==== Data ====

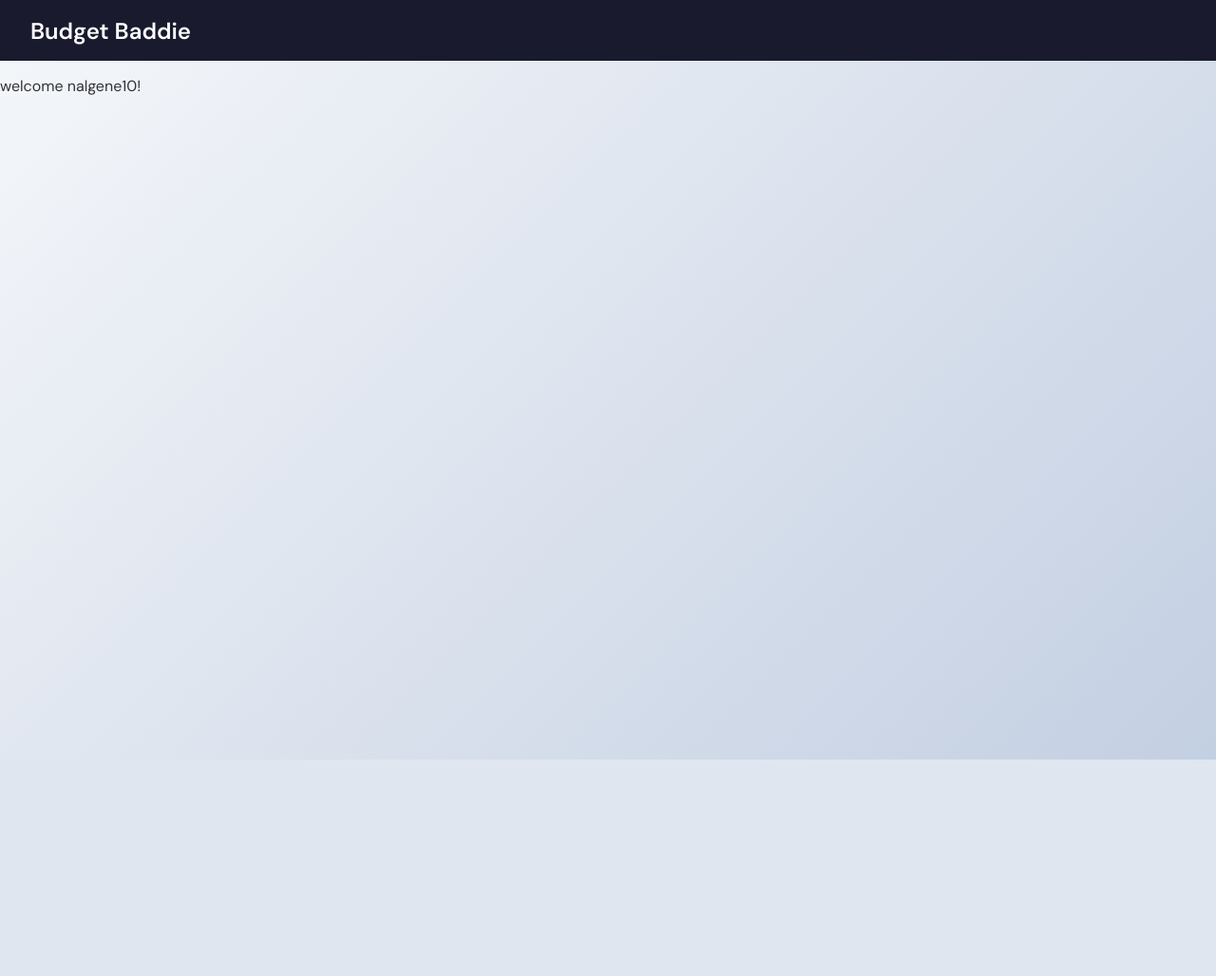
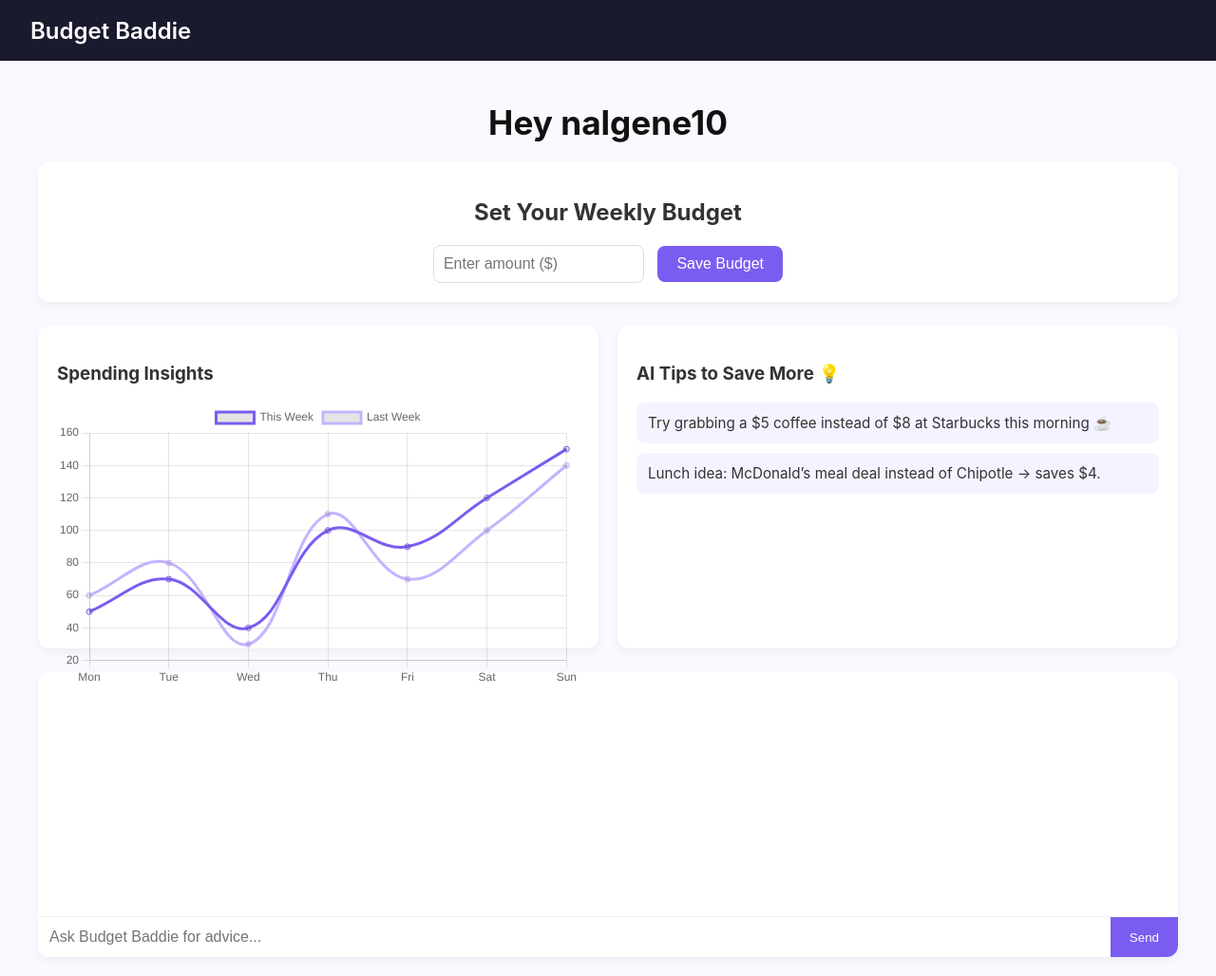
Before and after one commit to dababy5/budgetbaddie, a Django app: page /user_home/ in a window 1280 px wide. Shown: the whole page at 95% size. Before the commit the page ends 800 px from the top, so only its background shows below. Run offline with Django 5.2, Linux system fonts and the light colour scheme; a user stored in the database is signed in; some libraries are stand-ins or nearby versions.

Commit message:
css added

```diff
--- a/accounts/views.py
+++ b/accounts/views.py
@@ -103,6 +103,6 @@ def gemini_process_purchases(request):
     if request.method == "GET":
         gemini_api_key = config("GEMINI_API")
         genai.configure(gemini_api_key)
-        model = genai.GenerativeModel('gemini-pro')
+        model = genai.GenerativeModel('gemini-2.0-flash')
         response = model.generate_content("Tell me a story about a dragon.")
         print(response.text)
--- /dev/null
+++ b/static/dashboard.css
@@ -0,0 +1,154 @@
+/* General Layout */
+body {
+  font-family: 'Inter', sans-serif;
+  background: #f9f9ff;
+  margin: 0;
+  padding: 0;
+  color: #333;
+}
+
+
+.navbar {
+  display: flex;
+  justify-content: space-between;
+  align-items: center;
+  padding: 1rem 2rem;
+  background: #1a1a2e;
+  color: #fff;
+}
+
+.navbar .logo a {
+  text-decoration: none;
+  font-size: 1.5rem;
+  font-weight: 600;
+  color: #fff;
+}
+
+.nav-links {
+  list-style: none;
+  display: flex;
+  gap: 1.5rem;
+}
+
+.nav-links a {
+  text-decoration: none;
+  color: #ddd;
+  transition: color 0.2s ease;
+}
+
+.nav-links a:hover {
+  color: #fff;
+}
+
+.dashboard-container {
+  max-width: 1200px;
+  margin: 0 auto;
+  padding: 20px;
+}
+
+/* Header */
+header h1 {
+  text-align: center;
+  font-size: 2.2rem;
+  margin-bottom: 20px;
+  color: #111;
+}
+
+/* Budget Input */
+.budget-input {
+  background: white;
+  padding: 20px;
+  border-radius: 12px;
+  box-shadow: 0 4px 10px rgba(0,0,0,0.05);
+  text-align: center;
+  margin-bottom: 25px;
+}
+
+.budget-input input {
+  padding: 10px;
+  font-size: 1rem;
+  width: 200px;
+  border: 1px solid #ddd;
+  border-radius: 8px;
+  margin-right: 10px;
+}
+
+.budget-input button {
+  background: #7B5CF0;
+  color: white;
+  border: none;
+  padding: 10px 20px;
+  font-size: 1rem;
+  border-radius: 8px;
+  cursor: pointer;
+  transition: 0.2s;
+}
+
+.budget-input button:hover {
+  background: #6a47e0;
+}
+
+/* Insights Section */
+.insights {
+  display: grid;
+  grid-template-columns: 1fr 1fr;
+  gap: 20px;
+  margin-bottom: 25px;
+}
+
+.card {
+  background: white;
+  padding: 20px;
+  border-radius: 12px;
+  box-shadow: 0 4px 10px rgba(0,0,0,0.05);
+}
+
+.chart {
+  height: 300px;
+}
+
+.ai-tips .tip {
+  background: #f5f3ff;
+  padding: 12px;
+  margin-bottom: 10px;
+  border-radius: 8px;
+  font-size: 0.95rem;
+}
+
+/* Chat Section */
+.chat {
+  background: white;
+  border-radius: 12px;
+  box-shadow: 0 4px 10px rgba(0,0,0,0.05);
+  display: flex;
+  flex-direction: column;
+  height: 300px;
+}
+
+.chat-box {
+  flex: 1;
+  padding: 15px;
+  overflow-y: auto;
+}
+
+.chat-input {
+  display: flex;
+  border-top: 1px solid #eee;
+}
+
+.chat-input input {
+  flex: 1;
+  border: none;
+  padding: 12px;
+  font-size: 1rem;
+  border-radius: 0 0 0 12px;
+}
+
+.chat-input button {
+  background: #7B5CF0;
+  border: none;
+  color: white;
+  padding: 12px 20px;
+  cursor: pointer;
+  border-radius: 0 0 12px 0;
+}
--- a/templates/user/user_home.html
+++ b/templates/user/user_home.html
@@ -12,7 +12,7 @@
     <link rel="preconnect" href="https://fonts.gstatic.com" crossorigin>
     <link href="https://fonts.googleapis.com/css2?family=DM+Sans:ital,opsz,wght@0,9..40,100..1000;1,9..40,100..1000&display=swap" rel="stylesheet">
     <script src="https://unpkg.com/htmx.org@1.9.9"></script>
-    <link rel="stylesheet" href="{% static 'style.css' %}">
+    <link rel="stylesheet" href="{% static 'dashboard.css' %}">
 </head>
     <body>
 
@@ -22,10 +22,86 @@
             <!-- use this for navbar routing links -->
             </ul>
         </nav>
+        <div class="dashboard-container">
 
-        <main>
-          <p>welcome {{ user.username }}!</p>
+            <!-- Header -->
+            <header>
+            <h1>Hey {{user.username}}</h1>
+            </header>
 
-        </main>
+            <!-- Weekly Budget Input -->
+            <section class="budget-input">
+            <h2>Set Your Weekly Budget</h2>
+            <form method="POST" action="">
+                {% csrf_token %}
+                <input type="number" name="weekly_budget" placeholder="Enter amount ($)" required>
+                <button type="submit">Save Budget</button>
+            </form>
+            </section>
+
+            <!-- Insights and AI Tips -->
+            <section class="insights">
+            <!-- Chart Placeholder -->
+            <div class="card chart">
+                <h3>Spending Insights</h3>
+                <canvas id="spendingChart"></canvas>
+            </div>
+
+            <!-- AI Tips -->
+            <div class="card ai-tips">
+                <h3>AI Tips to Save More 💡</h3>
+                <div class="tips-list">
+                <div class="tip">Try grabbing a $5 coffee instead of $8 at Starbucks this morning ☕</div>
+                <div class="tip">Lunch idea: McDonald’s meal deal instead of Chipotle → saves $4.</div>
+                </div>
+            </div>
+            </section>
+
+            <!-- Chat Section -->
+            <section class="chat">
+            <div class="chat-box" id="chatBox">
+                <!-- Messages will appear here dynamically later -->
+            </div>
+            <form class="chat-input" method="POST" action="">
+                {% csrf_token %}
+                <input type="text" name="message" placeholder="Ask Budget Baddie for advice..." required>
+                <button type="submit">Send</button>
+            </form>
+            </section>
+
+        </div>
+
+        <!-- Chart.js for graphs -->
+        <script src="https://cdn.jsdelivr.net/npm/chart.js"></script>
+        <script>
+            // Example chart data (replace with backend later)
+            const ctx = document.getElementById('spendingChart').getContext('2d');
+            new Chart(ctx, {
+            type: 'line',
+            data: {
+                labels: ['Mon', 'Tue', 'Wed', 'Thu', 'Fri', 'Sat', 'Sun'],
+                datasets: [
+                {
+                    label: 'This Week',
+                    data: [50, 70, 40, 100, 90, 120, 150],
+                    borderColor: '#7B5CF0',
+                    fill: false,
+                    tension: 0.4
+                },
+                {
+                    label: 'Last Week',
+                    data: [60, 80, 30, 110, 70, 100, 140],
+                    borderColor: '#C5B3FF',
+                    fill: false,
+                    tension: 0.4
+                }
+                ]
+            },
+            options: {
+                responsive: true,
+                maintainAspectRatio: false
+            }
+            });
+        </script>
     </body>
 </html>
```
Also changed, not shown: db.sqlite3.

====

_Assigned task:_ Among the records above, find the lines where the word "fonts" appears and copy them.

_Exercise answer:_
Before and after one commit to dababy5/budgetbaddie, a Django app: page /user_home/ in a window 1280 px wide. Shown: the whole page at 95% size. Before the commit the page ends 800 px from the top, so only its background shows below. Run offline with Django 5.2, Linux system fonts and the light colour scheme; a user stored in the database is signed in; some libraries are stand-ins or nearby versions.
     <link rel="preconnect" href="https://fonts.gstatic.com" crossorigin>
     <link href="https://fonts.googleapis.com/css2?family=DM+Sans:ital,opsz,wght@0,9..40,100..1000;1,9..40,100..1000&display=swap" rel="stylesheet">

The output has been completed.